war memorial at dusk, photographed by Michelle Cooper



Thomas Baskerville

"NPL's TRAGIC WAR HERO" by Dean Sumner

Thomas BaskervilleThis is the story of Chief Petty Officer Thomas Baskerville O.B.E., B.E.M, remembered on the NPL War Memorial. He served with HMS Vernon, as did Dover casualty George Edward Bowling 

Thomas Leonard Baskerville was born in Scotland on 4th December 1896 to Thomas and Susan Baskerville, but the family soon moved to Sheerness in Kent. Heralding from a family with a rich heritage of service in the Royal Navy dating back to the era of the Battle of Trafalgar, young Thomas decided on a naval career from an early age. From then on he spent most of his life in the Navy serving through the First World War until 1935 when he 'retired' and was seconded by the Navy to the National Physical Laboratory, where he spent time working in the Admiralty Ship Tanks. Moving from Portsmouth with his wife Guinevere and family, they settled in Holmes Road near Twickenham. In his spare time, Thomas was a keen photographer.
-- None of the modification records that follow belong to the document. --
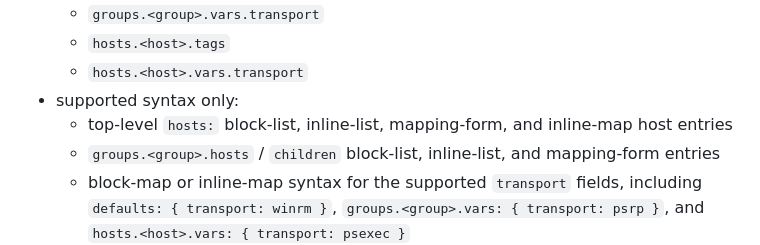
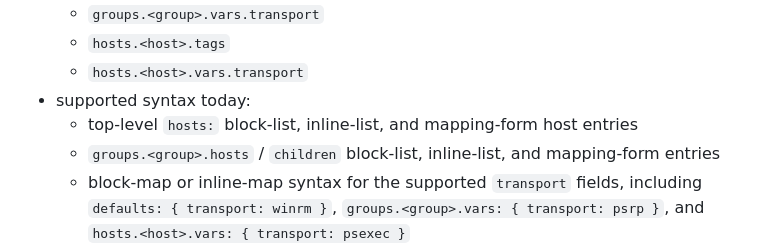
Before and after one commit to Kmac907/Dispatch, a Markdown page: docs/cli-design.md, the part around the change. GitHub-like rendering.

```diff
--- a/docs/cli-design.md
+++ b/docs/cli-design.md
@@ -150,8 +150,8 @@ Initial inventory direction is also explicit rather than arbitrary YAML. The `6.
   - `groups.<group>.vars.transport`
   - `hosts.<host>.tags`
   - `hosts.<host>.vars.transport`
-- supported syntax only:
-  - top-level `hosts:` block-list, inline-list, mapping-form, and inline-map host entries
+- supported syntax today:
+  - top-level `hosts:` block-list, inline-list, and mapping-form host entries
   - `groups.<group>.hosts` / `children` block-list, inline-list, and mapping-form entries
   - block-map or inline-map syntax for the supported `transport` fields, including `defaults: { transport: winrm }`, `groups.<group>.vars: { transport: psrp }`, and `hosts.<host>.vars: { transport: psexec }`
   - block-list or inline-list tags
```
Also changed, not shown: docs/plan.md (+2 -2 lines).
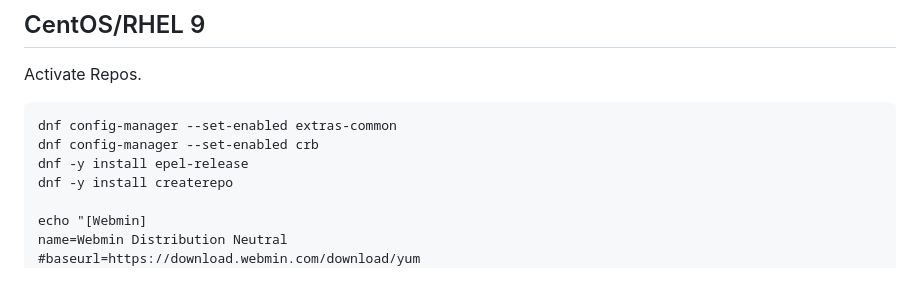
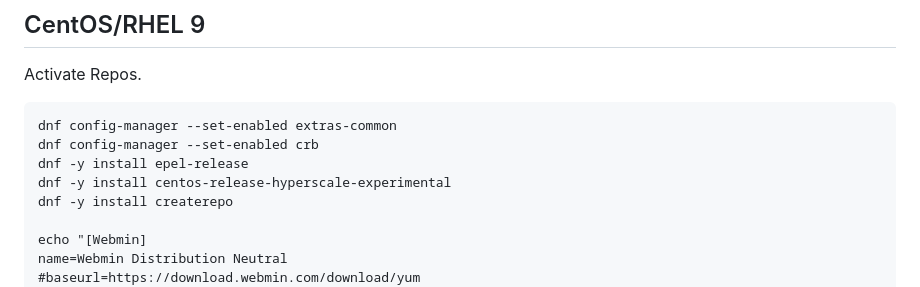
Before and after one commit to netcons/turtlefirewall, a Markdown page: INSTALL.md, the part around the change. Rendered like a GitHub page.

```diff
--- a/INSTALL.md
+++ b/INSTALL.md
@@ -55,6 +55,7 @@ Activate Repos.
 dnf config-manager --set-enabled extras-common
 dnf config-manager --set-enabled crb
 dnf -y install epel-release
+dnf -y install centos-release-hyperscale-experimental
 dnf -y install createrepo
 
 echo "[Webmin]
```
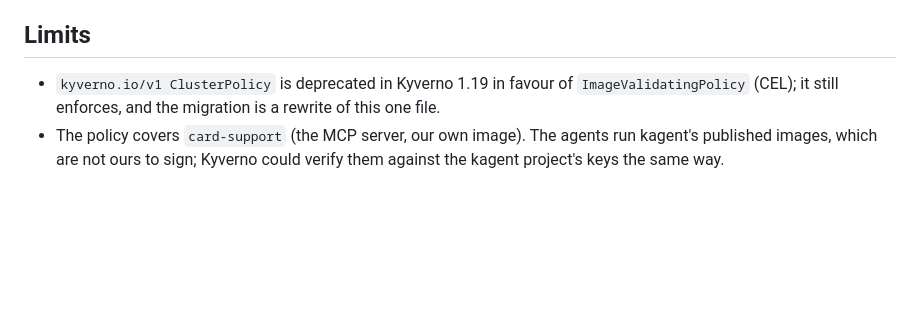
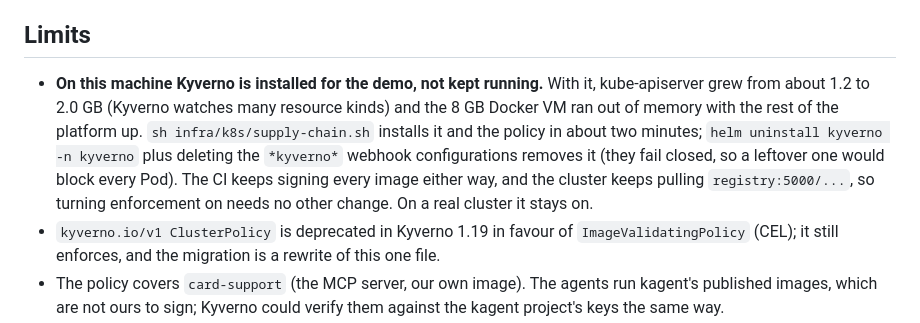
Before and after one commit to cvinhnguyen/card-fraud-platform, a Markdown page: docs/novel_supply_chain.md, the part around the change. Rendered like a GitHub page; blank space fills up the shorter version.

Commit message:
Kyverno on demand on this machine: why, and how to turn it on and off

```diff
--- a/docs/novel_supply_chain.md
+++ b/docs/novel_supply_chain.md
@@ -58,6 +58,12 @@ flowchart LR
 
 ## Limits
 
+- **On this machine Kyverno is installed for the demo, not kept running.** With it, kube-apiserver grew from about
+  1.2 to 2.0 GB (Kyverno watches many resource kinds) and the 8 GB Docker VM ran out of memory with the rest of the
+  platform up. `sh infra/k8s/supply-chain.sh` installs it and the policy in about two minutes; `helm uninstall
+  kyverno -n kyverno` plus deleting the `*kyverno*` webhook configurations removes it (they fail closed, so a
+  leftover one would block every Pod). The CI keeps signing every image either way, and the cluster keeps pulling
+  `registry:5000/...`, so turning enforcement on needs no other change. On a real cluster it stays on.
 - `kyverno.io/v1 ClusterPolicy` is deprecated in Kyverno 1.19 in favour of `ImageValidatingPolicy` (CEL); it still
   enforces, and the migration is a rewrite of this one file.
 - The policy covers `card-support` (the MCP server, our own image). The agents run kagent's published images, which
```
NPL memorial, by Dean SumnerExperienced in mine warfare, it was when the Second World War was declared in September 1939 that Thomas Baskerville was recalled by the Royal Navy, and he was posted to HMS Vernon, a shore establishment at Portsmouth for torpedo, mining and electrical training. With the increasing use of sea mines by the enemy, HMS Vernon took on responsibility for mine disposal and developing mine countermeasures, from where the Naval staff were able to capture a number of enemy mines and develop successful countermeasures. Several officers working at HMS Vernon were awarded Distinguished Service Orders for their successes in capturing new types of mine, and these awards were some of the first Royal Navy decorations of the war.

The Germans began placing booby traps in some mines to counter attempts by HMS Vernon staff to capture them, and Thomas Baskerville was successful in countering these booby traps and he was awarded a British Empire Medal for his work.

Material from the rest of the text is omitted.